Output the full set of records exactly.

(Structured diff data)
+ + + + +

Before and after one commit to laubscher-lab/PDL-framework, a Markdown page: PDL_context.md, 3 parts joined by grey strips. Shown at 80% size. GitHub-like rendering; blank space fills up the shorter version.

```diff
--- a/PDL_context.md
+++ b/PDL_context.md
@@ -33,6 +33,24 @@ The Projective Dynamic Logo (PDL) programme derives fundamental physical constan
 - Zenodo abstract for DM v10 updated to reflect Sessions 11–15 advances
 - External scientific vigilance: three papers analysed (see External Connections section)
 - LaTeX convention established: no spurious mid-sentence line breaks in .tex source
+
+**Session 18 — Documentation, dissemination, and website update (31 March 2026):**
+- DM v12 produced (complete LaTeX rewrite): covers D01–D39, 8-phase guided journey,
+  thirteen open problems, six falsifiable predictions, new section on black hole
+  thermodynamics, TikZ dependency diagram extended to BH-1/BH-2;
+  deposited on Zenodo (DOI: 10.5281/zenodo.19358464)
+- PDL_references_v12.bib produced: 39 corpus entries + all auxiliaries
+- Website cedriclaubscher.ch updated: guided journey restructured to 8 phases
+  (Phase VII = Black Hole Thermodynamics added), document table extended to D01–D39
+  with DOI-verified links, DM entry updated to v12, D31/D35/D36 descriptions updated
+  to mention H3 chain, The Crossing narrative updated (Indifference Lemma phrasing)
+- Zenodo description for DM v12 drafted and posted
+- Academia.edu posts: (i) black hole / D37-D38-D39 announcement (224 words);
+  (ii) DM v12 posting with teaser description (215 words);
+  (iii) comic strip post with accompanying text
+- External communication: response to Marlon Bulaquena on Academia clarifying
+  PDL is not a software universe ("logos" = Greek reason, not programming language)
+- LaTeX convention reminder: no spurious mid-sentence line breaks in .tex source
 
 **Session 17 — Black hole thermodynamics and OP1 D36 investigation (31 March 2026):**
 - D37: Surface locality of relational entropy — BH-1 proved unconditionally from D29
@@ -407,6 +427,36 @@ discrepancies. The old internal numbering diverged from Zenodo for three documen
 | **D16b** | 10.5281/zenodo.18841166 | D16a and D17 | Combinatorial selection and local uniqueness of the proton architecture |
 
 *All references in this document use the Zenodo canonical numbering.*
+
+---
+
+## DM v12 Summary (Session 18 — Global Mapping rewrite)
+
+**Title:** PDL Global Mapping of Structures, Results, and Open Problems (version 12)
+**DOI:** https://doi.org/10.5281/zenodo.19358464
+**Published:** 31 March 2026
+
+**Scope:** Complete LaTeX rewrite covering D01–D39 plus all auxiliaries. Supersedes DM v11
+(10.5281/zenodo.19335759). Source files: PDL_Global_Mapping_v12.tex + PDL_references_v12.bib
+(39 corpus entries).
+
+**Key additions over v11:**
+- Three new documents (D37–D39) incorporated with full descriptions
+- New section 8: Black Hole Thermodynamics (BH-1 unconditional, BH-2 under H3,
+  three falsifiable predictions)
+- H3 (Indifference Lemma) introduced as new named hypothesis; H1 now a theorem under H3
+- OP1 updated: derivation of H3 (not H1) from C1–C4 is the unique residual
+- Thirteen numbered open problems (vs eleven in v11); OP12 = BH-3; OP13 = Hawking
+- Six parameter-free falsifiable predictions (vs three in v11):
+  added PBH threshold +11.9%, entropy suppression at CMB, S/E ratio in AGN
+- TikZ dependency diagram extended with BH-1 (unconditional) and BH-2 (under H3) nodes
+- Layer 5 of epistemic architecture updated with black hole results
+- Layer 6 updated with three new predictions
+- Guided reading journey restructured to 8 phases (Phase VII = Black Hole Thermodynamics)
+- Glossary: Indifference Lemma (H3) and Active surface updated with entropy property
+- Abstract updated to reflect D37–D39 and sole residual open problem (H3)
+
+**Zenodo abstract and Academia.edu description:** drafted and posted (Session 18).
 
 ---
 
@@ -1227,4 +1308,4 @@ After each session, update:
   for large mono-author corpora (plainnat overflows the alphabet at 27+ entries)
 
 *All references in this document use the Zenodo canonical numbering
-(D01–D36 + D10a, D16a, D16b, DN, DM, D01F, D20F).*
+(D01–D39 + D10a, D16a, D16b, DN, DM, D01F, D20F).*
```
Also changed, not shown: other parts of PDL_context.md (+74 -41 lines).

+ + + + +

Solution =>
Before and after one commit to laubscher-lab/PDL-framework, a Markdown page: PDL_context.md, 3 parts joined by grey strips. Shown at 80% size. GitHub-like rendering; blank space fills up the shorter version.

```diff
--- a/PDL_context.md
+++ b/PDL_context.md
@@ -33,6 +33,24 @@ The Projective Dynamic Logo (PDL) programme derives fundamental physical constan
 - Zenodo abstract for DM v10 updated to reflect Sessions 11–15 advances
 - External scientific vigilance: three papers analysed (see External Connections section)
 - LaTeX convention established: no spurious mid-sentence line breaks in .tex source
+
+**Session 18 — Documentation, dissemination, and website update (31 March 2026):**
+- DM v12 produced (complete LaTeX rewrite): covers D01–D39, 8-phase guided journey,
+  thirteen open problems, six falsifiable predictions, new section on black hole
+  thermodynamics, TikZ dependency diagram extended to BH-1/BH-2;
+  deposited on Zenodo (DOI: 10.5281/zenodo.19358464)
+- PDL_references_v12.bib produced: 39 corpus entries + all auxiliaries
+- Website cedriclaubscher.ch updated: guided journey restructured to 8 phases
+  (Phase VII = Black Hole Thermodynamics added), document table extended to D01–D39
+  with DOI-verified links, DM entry updated to v12, D31/D35/D36 descriptions updated
+  to mention H3 chain, The Crossing narrative updated (Indifference Lemma phrasing)
+- Zenodo description for DM v12 drafted and posted
+- Academia.edu posts: (i) black hole / D37-D38-D39 announcement (224 words);
+  (ii) DM v12 posting with teaser description (215 words);
+  (iii) comic strip post with accompanying text
+- External communication: response to Marlon Bulaquena on Academia clarifying
+  PDL is not a software universe ("logos" = Greek reason, not programming language)
+- LaTeX convention reminder: no spurious mid-sentence line breaks in .tex source
 
 **Session 17 — Black hole thermodynamics and OP1 D36 investigation (31 March 2026):**
 - D37: Surface locality of relational entropy — BH-1 proved unconditionally from D29
@@ -407,6 +427,36 @@ discrepancies. The old internal numbering diverged from Zenodo for three documen
 | **D16b** | 10.5281/zenodo.18841166 | D16a and D17 | Combinatorial selection and local uniqueness of the proton architecture |
 
 *All references in this document use the Zenodo canonical numbering.*
+
+---
+
+## DM v12 Summary (Session 18 — Global Mapping rewrite)
+
+**Title:** PDL Global Mapping of Structures, Results, and Open Problems (version 12)
+**DOI:** https://doi.org/10.5281/zenodo.19358464
+**Published:** 31 March 2026
+
+**Scope:** Complete LaTeX rewrite covering D01–D39 plus all auxiliaries. Supersedes DM v11
+(10.5281/zenodo.19335759). Source files: PDL_Global_Mapping_v12.tex + PDL_references_v12.bib
+(39 corpus entries).
+
+**Key additions over v11:**
+- Three new documents (D37–D39) incorporated with full descriptions
+- New section 8: Black Hole Thermodynamics (BH-1 unconditional, BH-2 under H3,
+  three falsifiable predictions)
+- H3 (Indifference Lemma) introduced as new named hypothesis; H1 now a theorem under H3
+- OP1 updated: derivation of H3 (not H1) from C1–C4 is the unique residual
+- Thirteen numbered open problems (vs eleven in v11); OP12 = BH-3; OP13 = Hawking
+- Six parameter-free falsifiable predictions (vs three in v11):
+  added PBH threshold +11.9%, entropy suppression at CMB, S/E ratio in AGN
+- TikZ dependency diagram extended with BH-1 (unconditional) and BH-2 (under H3) nodes
+- Layer 5 of epistemic architecture updated with black hole results
+- Layer 6 updated with three new predictions
+- Guided reading journey restructured to 8 phases (Phase VII = Black Hole Thermodynamics)
+- Glossary: Indifference Lemma (H3) and Active surface updated with entropy property
+- Abstract updated to reflect D37–D39 and sole residual open problem (H3)
+
+**Zenodo abstract and Academia.edu description:** drafted and posted (Session 18).
 
 ---
 
@@ -1227,4 +1308,4 @@ After each session, update:
   for large mono-author corpora (plainnat overflows the alphabet at 27+ entries)
 
 *All references in this document use the Zenodo canonical numbering
-(D01–D36 + D10a, D16a, D16b, DN, DM, D01F, D20F).*
+(D01–D39 + D10a, D16a, D16b, DN, DM, D01F, D20F).*
```
Also changed, not shown: other parts of PDL_context.md (+74 -41 lines).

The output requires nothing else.